Make a Stop in Québec City
Montreal is a grand and glorious city, to be sure, but in Québec City you’ll get a real sense of the French influence on the country. From flaky croissants to cheeses to fashion, this metropolis has a definite European vibe that tourists love. Check out the stunning Château Frontenac and the Old City, areas heavy with the charm of a time long past. Enjoy delicious fare, enchanting music, colorful festivals, well-stocked museums, and the talents of countless street artists and performers.
Know the History
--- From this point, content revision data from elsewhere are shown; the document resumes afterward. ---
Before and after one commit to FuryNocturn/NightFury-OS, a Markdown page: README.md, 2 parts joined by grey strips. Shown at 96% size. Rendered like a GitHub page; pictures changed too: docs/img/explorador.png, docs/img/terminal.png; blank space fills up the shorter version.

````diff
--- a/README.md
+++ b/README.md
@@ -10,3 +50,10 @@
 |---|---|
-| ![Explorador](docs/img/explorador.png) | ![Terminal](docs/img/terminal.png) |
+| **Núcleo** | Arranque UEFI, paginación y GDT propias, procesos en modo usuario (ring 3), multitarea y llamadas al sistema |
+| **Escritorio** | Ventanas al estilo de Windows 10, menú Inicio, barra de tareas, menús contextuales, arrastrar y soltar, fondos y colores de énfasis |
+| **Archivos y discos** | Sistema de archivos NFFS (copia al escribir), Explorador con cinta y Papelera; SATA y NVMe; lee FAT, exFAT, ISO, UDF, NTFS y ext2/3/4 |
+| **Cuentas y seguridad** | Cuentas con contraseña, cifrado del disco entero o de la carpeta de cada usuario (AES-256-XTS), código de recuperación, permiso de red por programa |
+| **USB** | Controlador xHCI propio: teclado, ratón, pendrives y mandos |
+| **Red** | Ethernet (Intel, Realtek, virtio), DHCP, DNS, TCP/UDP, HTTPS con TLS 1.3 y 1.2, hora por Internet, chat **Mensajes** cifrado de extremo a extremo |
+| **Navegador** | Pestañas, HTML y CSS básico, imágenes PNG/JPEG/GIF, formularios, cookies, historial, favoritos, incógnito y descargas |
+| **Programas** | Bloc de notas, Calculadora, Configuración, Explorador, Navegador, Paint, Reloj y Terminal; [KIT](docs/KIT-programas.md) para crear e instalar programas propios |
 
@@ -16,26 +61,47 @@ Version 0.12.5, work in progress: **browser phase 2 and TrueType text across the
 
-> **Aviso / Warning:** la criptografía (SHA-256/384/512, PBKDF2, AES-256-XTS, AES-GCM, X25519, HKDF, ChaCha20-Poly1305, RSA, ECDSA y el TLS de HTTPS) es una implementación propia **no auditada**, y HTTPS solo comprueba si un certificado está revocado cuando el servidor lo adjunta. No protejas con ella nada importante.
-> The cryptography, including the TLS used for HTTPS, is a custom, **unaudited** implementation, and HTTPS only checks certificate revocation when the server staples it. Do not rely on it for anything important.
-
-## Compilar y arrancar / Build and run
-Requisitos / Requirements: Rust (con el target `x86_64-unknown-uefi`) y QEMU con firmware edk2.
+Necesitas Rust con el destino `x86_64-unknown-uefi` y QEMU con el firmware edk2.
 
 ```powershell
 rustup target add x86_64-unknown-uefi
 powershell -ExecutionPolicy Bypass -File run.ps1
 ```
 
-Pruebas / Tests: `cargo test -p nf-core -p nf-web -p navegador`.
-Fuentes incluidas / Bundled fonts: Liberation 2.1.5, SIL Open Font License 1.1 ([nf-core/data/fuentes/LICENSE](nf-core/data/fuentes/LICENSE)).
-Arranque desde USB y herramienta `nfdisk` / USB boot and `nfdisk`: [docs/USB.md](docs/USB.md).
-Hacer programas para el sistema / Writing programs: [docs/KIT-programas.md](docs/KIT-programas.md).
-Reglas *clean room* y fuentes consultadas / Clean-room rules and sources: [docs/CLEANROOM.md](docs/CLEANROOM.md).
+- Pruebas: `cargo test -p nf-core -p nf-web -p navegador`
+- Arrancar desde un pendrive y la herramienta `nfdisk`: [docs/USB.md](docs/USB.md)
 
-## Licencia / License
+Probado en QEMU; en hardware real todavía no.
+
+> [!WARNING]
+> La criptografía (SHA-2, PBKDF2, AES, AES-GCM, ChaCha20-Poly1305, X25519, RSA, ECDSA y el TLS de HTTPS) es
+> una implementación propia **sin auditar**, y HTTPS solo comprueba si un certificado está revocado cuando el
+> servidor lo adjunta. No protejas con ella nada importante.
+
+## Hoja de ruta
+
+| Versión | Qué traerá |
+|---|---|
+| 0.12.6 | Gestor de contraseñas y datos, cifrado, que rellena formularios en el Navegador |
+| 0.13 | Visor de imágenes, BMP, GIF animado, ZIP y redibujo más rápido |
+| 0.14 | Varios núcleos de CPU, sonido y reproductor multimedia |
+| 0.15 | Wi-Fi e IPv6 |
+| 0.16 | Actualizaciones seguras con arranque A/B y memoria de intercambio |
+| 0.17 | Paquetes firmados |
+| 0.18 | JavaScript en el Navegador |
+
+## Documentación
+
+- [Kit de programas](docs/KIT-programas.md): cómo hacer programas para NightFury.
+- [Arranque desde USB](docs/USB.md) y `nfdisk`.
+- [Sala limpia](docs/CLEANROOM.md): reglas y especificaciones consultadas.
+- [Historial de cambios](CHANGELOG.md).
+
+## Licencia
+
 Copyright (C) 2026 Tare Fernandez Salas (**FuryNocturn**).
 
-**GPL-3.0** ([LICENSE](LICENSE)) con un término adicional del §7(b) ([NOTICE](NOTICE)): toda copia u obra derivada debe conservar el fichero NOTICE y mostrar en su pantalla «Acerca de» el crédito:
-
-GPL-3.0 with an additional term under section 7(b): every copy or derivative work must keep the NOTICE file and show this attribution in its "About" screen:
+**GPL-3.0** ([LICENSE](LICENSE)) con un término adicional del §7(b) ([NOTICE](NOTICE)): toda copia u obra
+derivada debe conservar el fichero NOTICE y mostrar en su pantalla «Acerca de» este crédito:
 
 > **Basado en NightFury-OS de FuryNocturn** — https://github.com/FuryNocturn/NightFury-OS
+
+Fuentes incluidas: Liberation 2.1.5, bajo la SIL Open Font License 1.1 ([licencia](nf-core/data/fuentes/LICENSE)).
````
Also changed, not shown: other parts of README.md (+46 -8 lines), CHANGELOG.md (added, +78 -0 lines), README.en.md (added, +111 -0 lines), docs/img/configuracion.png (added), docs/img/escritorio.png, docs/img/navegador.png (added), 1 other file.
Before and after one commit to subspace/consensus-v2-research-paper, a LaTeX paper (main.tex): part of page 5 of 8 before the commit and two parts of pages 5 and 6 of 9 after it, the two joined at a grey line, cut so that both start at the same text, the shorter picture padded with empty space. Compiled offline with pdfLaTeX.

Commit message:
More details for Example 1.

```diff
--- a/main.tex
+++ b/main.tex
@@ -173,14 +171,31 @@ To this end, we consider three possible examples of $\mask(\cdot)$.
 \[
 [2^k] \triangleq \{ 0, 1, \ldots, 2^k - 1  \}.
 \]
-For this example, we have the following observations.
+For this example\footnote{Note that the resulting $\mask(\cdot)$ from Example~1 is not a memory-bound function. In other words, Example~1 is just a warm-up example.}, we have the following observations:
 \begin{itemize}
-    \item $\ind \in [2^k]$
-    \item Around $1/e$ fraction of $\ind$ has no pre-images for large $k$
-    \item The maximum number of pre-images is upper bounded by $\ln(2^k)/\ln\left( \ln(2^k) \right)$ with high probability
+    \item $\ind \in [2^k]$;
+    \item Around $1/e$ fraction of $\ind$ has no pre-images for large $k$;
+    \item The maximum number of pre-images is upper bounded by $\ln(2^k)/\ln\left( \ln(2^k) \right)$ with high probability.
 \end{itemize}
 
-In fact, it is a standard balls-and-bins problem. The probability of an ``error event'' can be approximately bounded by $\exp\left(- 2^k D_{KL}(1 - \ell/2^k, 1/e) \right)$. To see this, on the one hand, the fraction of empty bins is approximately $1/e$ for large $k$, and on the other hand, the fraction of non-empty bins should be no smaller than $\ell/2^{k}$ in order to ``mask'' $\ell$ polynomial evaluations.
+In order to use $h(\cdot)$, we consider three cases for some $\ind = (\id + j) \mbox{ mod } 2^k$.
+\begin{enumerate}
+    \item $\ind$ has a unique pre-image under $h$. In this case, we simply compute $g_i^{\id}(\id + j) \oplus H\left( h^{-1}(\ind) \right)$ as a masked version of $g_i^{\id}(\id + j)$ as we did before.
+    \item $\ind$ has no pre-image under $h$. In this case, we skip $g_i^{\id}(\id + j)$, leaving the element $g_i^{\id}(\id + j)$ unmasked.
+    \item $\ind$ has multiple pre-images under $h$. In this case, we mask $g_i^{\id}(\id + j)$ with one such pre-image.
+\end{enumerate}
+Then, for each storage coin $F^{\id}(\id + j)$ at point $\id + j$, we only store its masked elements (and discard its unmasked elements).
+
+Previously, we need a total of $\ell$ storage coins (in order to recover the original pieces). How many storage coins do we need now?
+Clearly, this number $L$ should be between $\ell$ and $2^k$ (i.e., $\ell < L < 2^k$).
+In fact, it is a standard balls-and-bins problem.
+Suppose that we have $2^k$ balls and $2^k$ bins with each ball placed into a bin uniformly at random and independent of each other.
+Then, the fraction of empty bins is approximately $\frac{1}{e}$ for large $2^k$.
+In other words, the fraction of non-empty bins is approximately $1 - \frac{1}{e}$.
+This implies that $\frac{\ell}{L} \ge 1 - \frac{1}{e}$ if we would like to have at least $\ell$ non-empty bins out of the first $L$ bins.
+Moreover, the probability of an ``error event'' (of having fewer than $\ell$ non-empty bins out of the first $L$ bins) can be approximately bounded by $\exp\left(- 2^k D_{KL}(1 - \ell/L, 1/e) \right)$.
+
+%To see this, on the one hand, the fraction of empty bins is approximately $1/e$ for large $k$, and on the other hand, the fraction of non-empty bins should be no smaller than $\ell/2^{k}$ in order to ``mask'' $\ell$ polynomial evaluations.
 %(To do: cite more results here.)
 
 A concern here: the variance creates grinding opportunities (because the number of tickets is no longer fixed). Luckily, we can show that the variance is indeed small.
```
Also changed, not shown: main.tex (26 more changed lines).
Québec is Canada’s largest province in terms of area and its second largest in population, next to Ontario. While you’re there, keep in mind that Québec has a rocky relationship with the rest of Canada. Thanks to the efforts of the Québec sovereignty movement, the province has held multiple referendums attempting to force a secession from the rest of the country. In each case, the proposal has been rejected, at one point by a margin of just 0.58%. Keep this in mind when you chat with the Québecois about their province and their country as a whole.
Don’t Visit During the Winter
It might be tempting to take a trip up to Québec during the colds months to experience the delights of a true northern winter; but don’t do it. Heavy snowfalls can quickly clog major roads, causing significant delays. This is especially true if you’re journeying through the northern half of the province. You could be stuck in a tiny town like Chicoutimi for hours while the snowplows do their thing.
Check Out the Saguenay Fjord
The Saguenay Fjord is a spectacular sight, stretching a full 65 miles in length as it slices into the center of the province. The cliffs here are 300m high in some places. You’ll find plenty of spots for biking, camping, kayaking, or hiking along this route.
Located at the mouth of the fjord, this cute little town still holds elements of Québec’s colonial past. Make time for the whale-watching cruise and check out some of the hidden beaches along the coast. There are also some prime fishing spots in this area.
Go to the Far Edge of Civilization
Are you craving a really remote experience? Travel all the way up to tiny Sept-Îles, right on the northern shore of the St. Lawrence River’s widest point. In 2011, this town had about 25,600 people living in it. It is one of the furthest northern locations that has a paved link to Québec’s road network. Beyond that, there are just three more towns with paved roads: Radisson, Fermont, and Chisasibi. Even further north, there are only Inuit, Innu, or Cree settlements. If you hang around Sept-Îles, you can enjoy rocky beaches lined with salt-scented grasses, boating, whale-watching, fishing, and the simple beauty of nature.